▸ EXERCISE MATERIAL
╔══
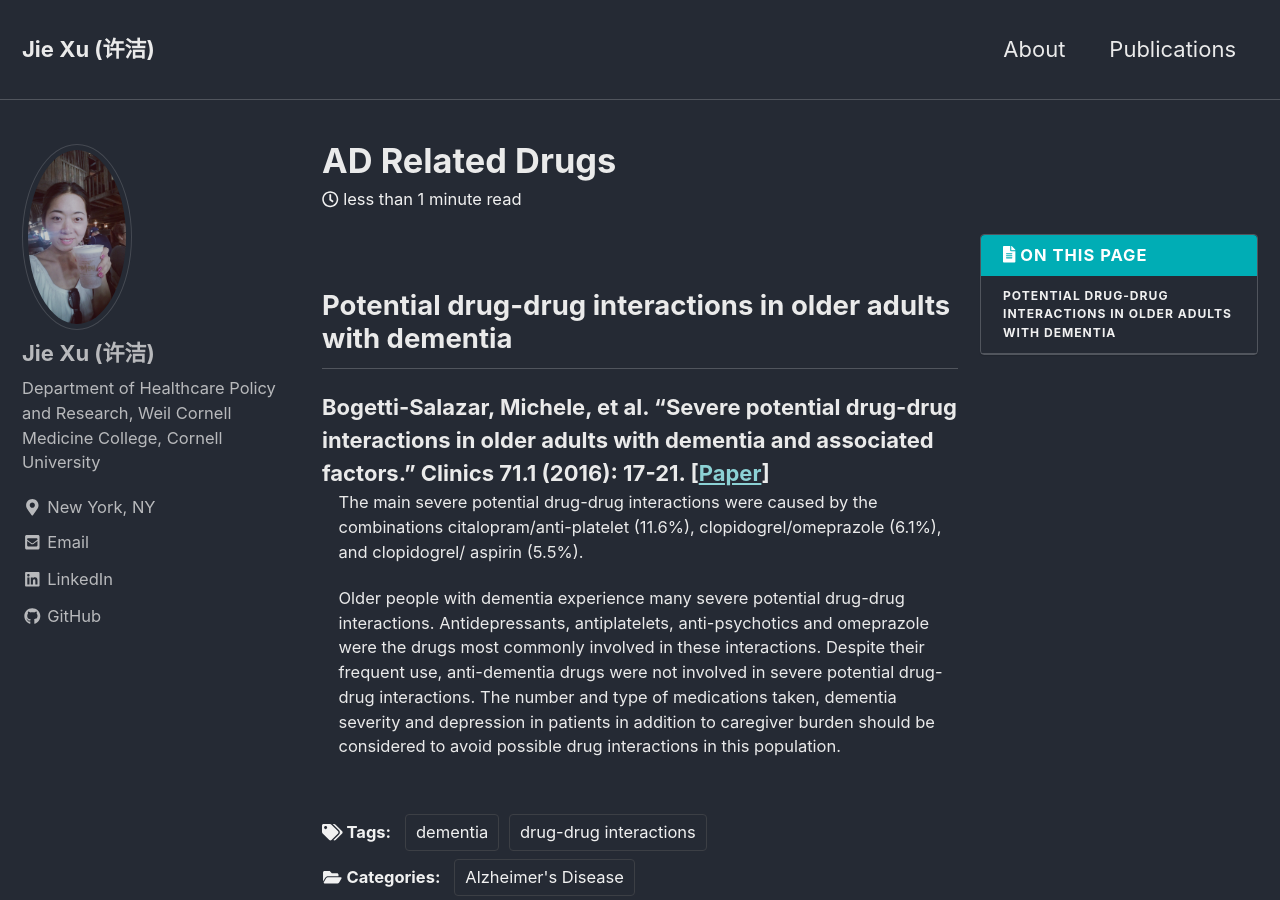
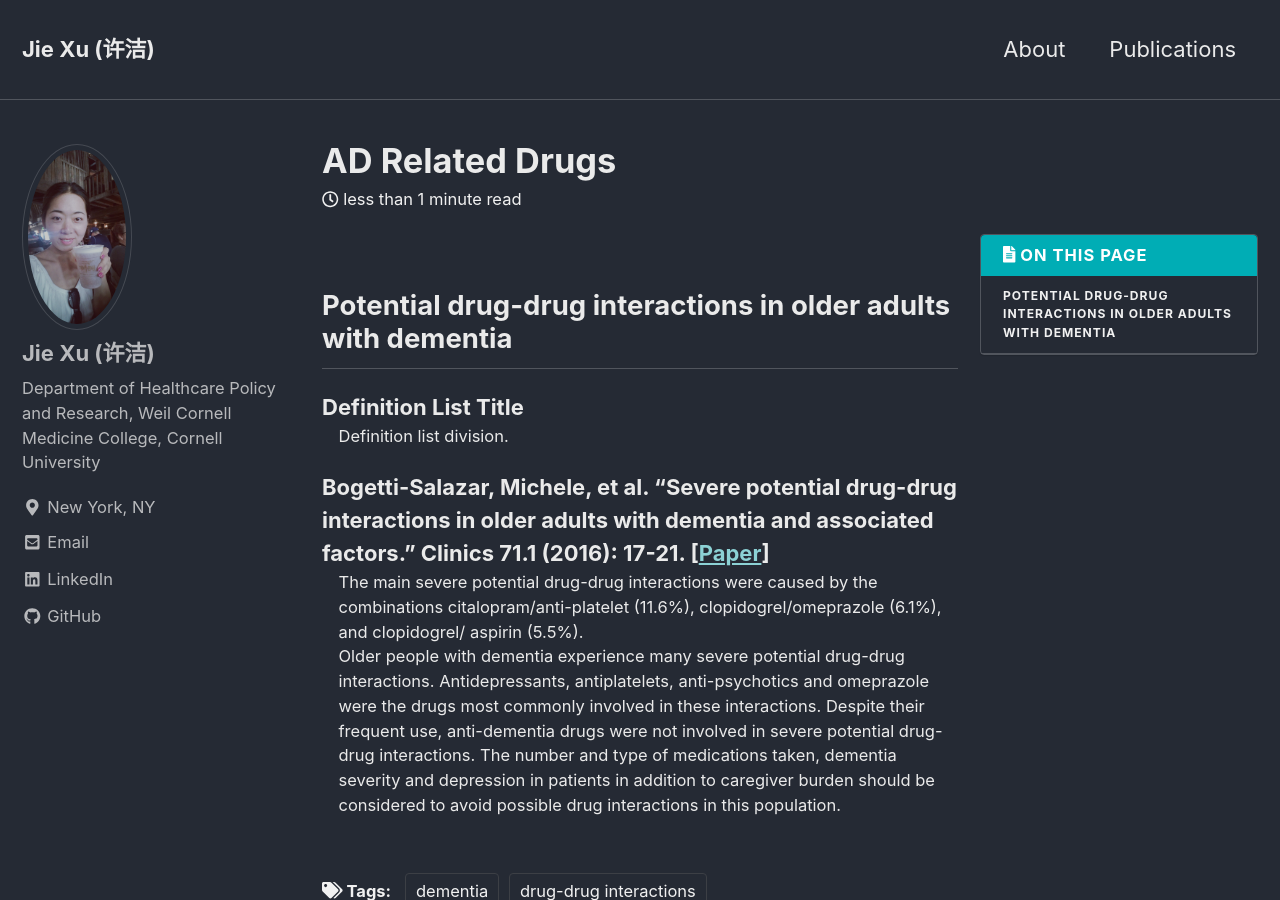
Before and after one commit to jxu1015/jxu1015.github.io, a Jekyll site: the page built from _posts/2020-03-03-AD-Related-Drugs.md, in a window 1280 px wide and 900 px high. Built offline with Jekyll 4.4.1, drawn with Linux system fonts in a browser that asks for light colours; nearby versions of some CDN libraries.

Commit message:
Update 2020-03-03-AD-Related-Drugs.md

```diff
--- a/_posts/2020-03-03-AD-Related-Drugs.md
+++ b/_posts/2020-03-03-AD-Related-Drugs.md
@@ -10,8 +10,9 @@ toc: true
 
 ## Potential drug-drug interactions in older adults with dementia
 
+Definition List Title
+:   Definition list division.
+
 Bogetti-Salazar, Michele, et al. "Severe potential drug-drug interactions in older adults with dementia and associated factors." Clinics 71.1 (2016): 17-21. [[Paper](https://www.ncbi.nlm.nih.gov/pmc/articles/PMC4763155/pdf/cln-71-01-017.pdf)]
-
 :   The main severe potential drug-drug interactions were caused by the combinations citalopram/anti-platelet (11.6%), clopidogrel/omeprazole (6.1%), and clopidogrel/ aspirin (5.5%).
-
 :   Older people with dementia experience many severe potential drug-drug interactions. Antidepressants, antiplatelets, anti-psychotics and omeprazole were the drugs most commonly involved in these interactions. Despite their frequent use, anti-dementia drugs were not involved in severe potential drug-drug interactions. The number and type of medications taken, dementia severity and depression in patients in addition to caregiver burden should be considered to avoid possible drug interactions in this population.
```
╚══
▸ ASSIGNMENT
Of all the entries above, how many lines contain "Definition"? Give the number alone.

▸ YOUR RESPONSE
2